WHAT THE TASK ASKS |
Could you report every line from the entries that includes the word "events"?

++++ RECORDS TO PROCESS ++++

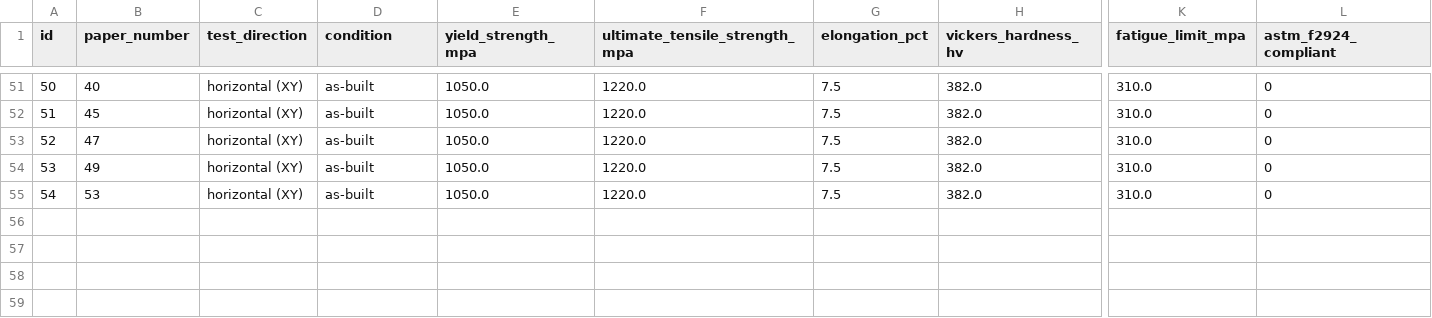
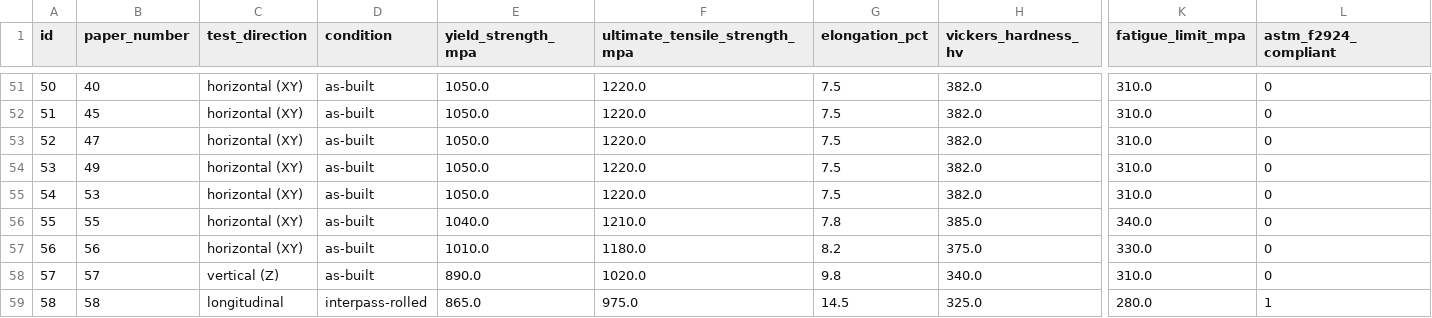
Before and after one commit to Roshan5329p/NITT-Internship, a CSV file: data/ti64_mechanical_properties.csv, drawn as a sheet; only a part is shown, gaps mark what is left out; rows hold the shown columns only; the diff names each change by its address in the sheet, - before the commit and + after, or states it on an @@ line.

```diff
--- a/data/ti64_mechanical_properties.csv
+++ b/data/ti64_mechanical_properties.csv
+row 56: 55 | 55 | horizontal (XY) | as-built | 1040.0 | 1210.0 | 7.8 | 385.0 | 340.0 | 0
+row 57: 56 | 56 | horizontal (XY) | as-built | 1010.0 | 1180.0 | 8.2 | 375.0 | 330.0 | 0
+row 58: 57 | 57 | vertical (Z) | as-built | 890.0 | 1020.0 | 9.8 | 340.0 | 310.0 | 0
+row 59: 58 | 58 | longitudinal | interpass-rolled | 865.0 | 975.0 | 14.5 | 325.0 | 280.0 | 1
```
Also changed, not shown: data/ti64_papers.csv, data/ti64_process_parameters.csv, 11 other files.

++++
++++ RECORDS TO PROCESS ++++

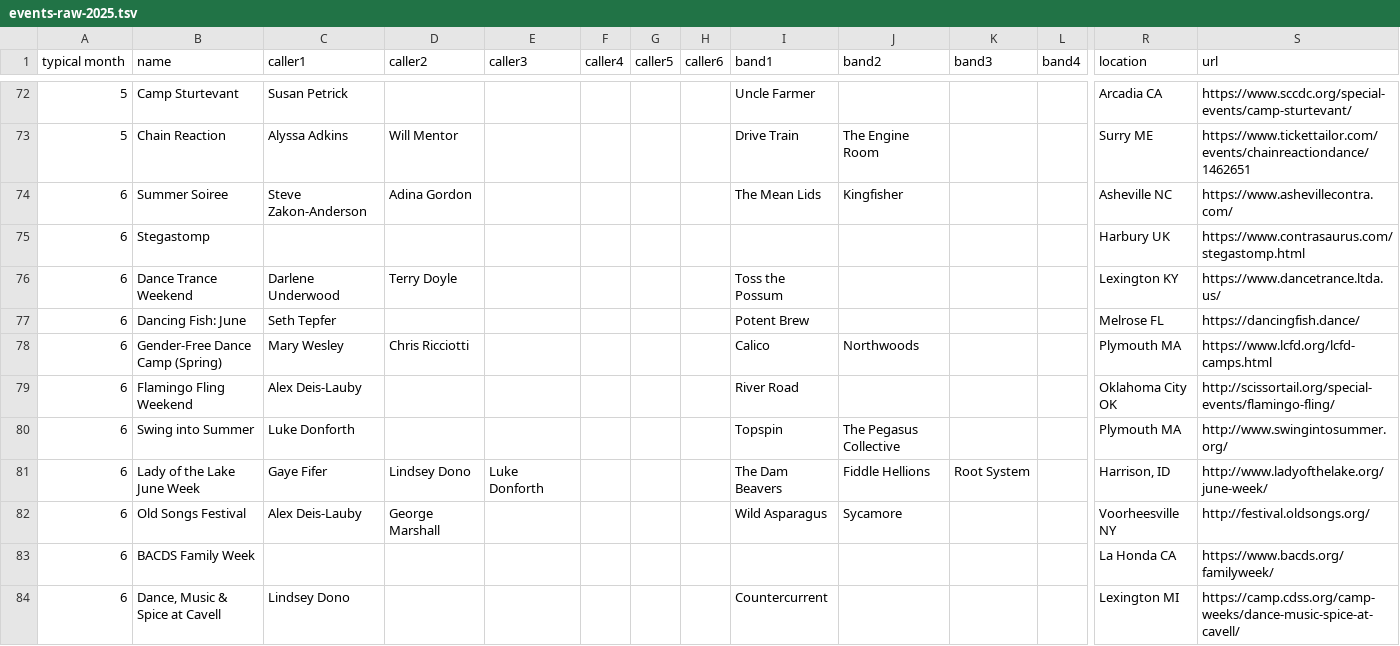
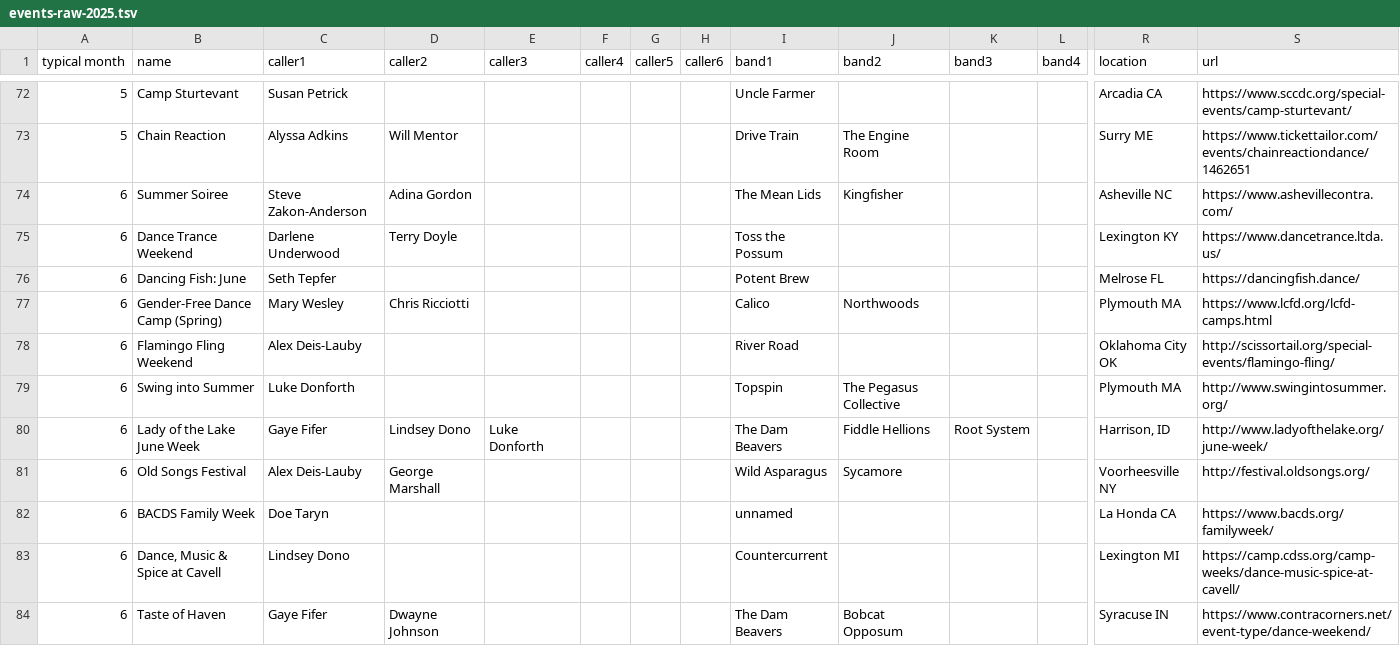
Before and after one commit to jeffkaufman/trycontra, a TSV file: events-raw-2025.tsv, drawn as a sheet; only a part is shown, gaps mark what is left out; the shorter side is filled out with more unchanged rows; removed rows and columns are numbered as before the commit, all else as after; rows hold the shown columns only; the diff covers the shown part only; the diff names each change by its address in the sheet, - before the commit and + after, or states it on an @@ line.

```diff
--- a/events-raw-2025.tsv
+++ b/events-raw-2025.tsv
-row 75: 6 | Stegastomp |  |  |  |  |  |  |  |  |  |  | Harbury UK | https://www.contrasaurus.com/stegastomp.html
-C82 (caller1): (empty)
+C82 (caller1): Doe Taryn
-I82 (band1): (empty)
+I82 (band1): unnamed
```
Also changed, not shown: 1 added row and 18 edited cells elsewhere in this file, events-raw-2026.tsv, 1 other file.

++++
++++ RECORDS TO PROCESS ++++

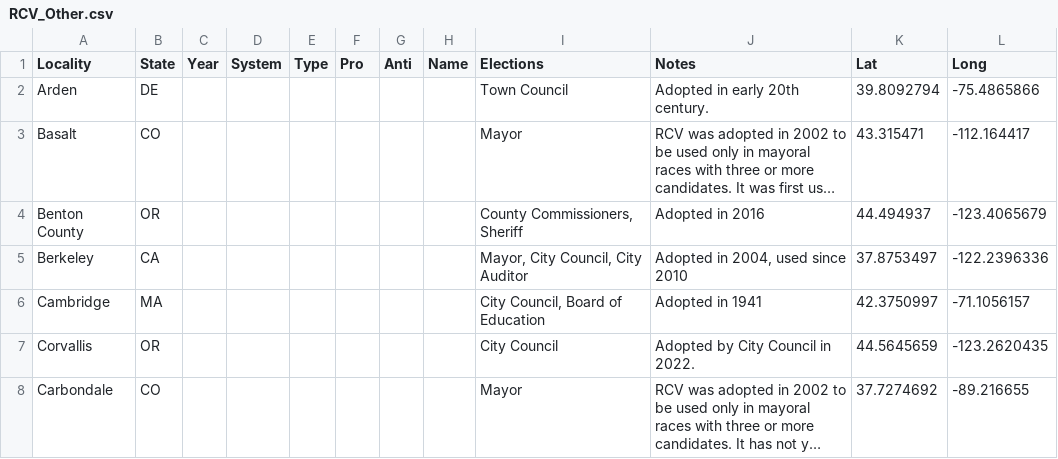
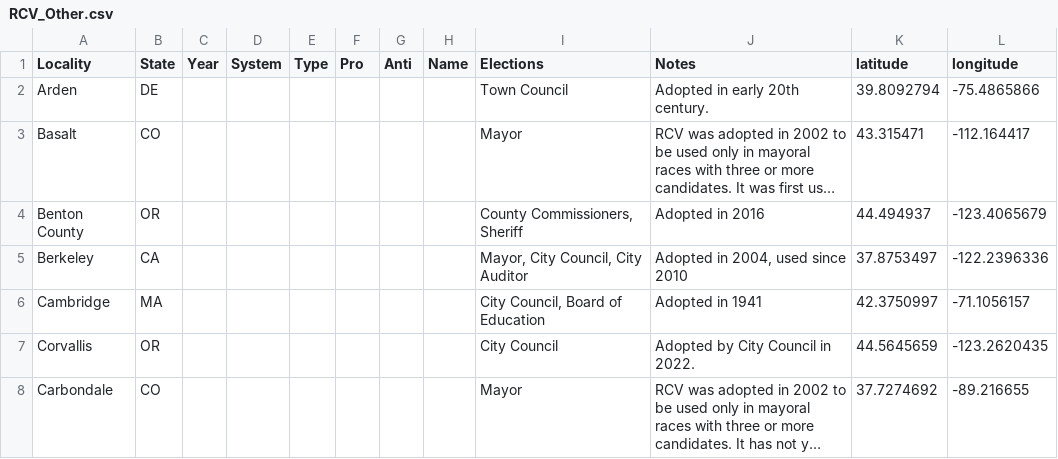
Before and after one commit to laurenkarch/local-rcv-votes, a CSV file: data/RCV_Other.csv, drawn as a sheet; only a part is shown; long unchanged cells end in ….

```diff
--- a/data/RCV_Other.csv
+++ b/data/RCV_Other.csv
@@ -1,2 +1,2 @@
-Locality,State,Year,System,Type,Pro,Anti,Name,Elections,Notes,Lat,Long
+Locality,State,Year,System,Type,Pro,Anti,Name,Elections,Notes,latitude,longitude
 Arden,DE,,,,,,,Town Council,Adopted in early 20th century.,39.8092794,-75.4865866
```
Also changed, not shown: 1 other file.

++++

EXERCISE RESPONSE |
Before and after one commit to jeffkaufman/trycontra, a TSV file: events-raw-2025.tsv, drawn as a sheet; only a part is shown, gaps mark what is left out; the shorter side is filled out with more unchanged rows; removed rows and columns are numbered as before the commit, all else as after; rows hold the shown columns only; the diff covers the shown part only; the diff names each change by its address in the sheet, - before the commit and + after, or states it on an @@ line.
--- a/events-raw-2025.tsv
+++ b/events-raw-2025.tsv
Also changed, not shown: 1 added row and 18 edited cells elsewhere in this file, events-raw-2026.tsv, 1 other file.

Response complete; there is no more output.